A design charrette that explores the collision of time and form through a system of carefully devised prompts.

Ryan Slone
Assistant Professor
University of Arkansas

Bree McMahon
Assistant Professor
University of Arkansas

As design educators, we feel it is imperative to prepare students for the wicked problems of the 21st century. Design Futures, the briefing papers released by AIGA in 2018, anticipates a complex future where design solutions must be increasingly open-ended to accommodate many layers of uncertainty. To model such unpredictable constraints, we developed the Mash Maker project, a design charrette that explores the collision of time and form through a system of carefully devised prompts. The conditions encouraged first-year design students to utilize improvisation methods, iteration, and collaboration while underscoring the value of process over outcome. 

Music provided a logical framework for exploring this relationship, specifically hip-hop, using time-based characteristics to structure sound (Caswell). In many ways, a beat mimics “the grid,” a principle of design. For example, students designed songs in real-time using specific visual and typographic prompts. By designing and listening in tandem, students connected the auditory to the visual in a pro-process experience that often led to uncertain territory. 

The outcomes of this project revealed to students the value of improvisation, conceptual design, and tackling wicked problems. Students learned to avoid fixation, something designers — especially novices — often struggle to overcome (Cross 2010). In learning principles of improvisation, students experienced their potential to “increase creativity by encouraging positive evaluation of deviant ideas” (Kleinmintz, Goldstein, Abecasis, Shamay-Tsoory, 2014). Moreover, in fostering community, they built a studio culture of solidarity, collaboration, and participation.

Unforeseen Structures: Chaos, Materials, and Emergent Process

Mitch Goldstein
Assistant Professor
School of Design

Rochester Institute of Technology 
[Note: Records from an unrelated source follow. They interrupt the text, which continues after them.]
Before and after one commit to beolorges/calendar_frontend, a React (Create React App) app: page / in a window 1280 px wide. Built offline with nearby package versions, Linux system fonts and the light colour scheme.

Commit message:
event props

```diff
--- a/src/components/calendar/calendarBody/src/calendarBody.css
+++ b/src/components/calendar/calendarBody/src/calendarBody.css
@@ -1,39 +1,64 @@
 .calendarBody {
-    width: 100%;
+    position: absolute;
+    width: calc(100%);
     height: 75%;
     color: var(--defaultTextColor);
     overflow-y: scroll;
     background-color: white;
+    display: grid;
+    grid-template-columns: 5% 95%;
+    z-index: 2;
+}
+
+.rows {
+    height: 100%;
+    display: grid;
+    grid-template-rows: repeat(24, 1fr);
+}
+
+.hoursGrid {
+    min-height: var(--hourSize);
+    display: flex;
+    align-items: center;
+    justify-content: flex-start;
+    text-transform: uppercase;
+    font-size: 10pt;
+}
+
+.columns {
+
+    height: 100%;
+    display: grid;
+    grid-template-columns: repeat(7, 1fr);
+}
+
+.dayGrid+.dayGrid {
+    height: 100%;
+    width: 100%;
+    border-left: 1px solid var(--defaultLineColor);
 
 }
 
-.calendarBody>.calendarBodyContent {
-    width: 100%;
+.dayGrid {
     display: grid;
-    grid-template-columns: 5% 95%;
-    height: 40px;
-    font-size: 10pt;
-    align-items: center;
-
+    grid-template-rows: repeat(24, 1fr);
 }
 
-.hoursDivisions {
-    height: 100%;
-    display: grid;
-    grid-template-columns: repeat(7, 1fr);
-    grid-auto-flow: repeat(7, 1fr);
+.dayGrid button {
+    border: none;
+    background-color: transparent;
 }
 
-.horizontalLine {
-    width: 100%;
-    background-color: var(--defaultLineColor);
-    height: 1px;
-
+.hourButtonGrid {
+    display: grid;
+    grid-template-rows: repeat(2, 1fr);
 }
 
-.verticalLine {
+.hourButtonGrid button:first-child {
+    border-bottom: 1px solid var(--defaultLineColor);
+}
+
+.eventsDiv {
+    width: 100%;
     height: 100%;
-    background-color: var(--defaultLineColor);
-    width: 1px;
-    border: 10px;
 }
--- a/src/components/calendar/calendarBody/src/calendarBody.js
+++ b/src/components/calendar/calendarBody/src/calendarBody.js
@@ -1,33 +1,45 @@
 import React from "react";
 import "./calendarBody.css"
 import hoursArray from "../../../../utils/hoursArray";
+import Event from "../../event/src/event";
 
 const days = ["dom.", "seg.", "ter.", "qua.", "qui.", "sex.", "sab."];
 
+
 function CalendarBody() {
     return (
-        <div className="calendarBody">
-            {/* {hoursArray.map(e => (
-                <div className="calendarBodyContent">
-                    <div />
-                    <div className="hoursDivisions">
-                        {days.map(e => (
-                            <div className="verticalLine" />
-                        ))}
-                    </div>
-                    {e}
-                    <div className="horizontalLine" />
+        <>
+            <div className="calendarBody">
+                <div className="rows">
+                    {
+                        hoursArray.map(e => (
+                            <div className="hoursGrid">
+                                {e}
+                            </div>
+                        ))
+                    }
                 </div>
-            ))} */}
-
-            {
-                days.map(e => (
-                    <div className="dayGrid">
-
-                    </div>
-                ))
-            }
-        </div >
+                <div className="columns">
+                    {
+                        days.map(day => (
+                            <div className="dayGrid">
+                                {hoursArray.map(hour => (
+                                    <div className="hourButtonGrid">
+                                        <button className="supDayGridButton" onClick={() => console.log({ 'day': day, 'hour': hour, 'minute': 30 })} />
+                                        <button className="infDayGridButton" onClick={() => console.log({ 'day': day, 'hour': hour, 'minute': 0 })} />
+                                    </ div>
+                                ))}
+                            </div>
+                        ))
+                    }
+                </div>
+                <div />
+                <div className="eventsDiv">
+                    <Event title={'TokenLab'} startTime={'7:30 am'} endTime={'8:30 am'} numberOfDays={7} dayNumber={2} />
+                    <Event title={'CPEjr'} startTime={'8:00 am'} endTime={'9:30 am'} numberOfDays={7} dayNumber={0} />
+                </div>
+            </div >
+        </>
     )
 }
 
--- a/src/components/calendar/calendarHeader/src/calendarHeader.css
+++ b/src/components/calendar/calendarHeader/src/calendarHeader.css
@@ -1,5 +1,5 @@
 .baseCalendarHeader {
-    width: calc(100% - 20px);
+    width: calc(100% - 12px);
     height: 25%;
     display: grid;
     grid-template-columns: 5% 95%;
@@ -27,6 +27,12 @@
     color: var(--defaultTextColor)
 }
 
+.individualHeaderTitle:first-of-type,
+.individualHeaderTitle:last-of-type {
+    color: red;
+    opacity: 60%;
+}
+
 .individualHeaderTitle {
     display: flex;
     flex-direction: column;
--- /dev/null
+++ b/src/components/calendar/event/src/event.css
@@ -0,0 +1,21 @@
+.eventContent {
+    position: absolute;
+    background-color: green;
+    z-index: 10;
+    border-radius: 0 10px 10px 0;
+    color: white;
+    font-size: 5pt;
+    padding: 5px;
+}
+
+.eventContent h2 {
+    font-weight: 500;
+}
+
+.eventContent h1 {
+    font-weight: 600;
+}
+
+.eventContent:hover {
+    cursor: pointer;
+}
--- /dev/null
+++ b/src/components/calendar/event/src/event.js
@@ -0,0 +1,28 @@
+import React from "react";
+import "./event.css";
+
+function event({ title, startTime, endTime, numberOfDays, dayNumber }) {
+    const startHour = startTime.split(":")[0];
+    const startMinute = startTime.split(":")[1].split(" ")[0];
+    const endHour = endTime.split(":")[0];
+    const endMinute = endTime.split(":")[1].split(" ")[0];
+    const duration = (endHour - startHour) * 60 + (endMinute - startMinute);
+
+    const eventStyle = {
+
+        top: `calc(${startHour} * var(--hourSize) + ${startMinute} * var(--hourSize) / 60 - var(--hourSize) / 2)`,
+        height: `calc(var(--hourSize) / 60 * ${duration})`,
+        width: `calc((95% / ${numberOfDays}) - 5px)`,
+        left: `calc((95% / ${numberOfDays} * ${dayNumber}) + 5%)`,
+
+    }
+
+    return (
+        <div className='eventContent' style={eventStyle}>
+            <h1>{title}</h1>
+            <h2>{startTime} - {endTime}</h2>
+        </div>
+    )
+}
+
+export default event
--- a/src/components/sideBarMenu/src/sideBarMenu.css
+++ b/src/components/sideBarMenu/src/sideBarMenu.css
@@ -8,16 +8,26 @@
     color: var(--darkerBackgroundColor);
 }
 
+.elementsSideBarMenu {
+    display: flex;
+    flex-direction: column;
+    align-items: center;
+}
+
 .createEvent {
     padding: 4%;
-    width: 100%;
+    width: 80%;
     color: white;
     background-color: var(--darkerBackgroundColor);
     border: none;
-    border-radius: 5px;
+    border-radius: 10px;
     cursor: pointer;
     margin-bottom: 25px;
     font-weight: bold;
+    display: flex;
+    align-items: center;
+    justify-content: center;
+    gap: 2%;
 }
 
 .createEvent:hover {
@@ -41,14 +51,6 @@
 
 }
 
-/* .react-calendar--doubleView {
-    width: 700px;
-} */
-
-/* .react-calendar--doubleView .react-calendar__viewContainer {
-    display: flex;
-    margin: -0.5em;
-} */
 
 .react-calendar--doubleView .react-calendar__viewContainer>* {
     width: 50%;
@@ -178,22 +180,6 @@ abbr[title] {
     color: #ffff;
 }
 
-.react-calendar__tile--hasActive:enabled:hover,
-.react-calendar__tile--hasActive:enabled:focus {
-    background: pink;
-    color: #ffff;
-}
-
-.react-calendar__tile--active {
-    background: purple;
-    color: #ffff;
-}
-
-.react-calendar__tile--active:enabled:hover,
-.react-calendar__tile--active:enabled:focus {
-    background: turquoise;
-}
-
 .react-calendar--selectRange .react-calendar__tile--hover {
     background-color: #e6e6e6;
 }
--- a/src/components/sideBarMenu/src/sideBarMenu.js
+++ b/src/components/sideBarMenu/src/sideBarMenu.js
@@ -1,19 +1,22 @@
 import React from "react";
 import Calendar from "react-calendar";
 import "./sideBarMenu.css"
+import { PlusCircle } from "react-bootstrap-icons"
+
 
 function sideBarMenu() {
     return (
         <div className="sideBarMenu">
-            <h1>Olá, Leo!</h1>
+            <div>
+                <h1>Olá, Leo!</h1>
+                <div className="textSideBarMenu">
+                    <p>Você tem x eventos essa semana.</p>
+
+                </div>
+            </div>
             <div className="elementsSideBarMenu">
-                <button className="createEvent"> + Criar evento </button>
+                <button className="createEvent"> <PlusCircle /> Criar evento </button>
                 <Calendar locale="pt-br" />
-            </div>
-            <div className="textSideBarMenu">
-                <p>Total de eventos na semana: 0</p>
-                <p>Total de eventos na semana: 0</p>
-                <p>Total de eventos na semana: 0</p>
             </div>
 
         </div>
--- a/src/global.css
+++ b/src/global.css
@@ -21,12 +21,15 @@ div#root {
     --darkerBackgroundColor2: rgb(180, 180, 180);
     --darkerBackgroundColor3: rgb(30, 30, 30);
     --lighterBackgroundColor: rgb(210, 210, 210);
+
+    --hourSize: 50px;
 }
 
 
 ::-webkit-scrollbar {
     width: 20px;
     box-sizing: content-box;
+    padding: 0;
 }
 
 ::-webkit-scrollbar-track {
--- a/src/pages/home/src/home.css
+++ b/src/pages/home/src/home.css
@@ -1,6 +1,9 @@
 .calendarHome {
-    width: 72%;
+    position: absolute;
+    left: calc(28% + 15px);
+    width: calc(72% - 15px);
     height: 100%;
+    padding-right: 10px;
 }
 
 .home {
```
My research focuses on the examination of form and methodology using darkroom photography techniques, specifically the photogram. Photograms use no cameras or lenses — instead, objects are placed on or near unexposed photographic paper and briefly exposed to light. This process results in abstract black and white compositions, which emerge unpredictably from the physical materials used in their creation. Control is relinquished, and instead intuition and chance allow form and structure to develop from the process.

This work closely parallels my visual design practice working in publication design, as well as my applied pedagogy teaching art and design students. My talk focuses on three concepts that this research explores: how to work with chaos and unpredictability, the usage and synthesis of materials and methods, and the exploitation of emergent process. My photogram work, my publication design work, and some of my classroom projects will be shown as examples of these ideas and how they manifest across different contexts.

This research was presented at the Design Incubation Colloquium 4.0: SUNY New Paltz on September 9, 2017.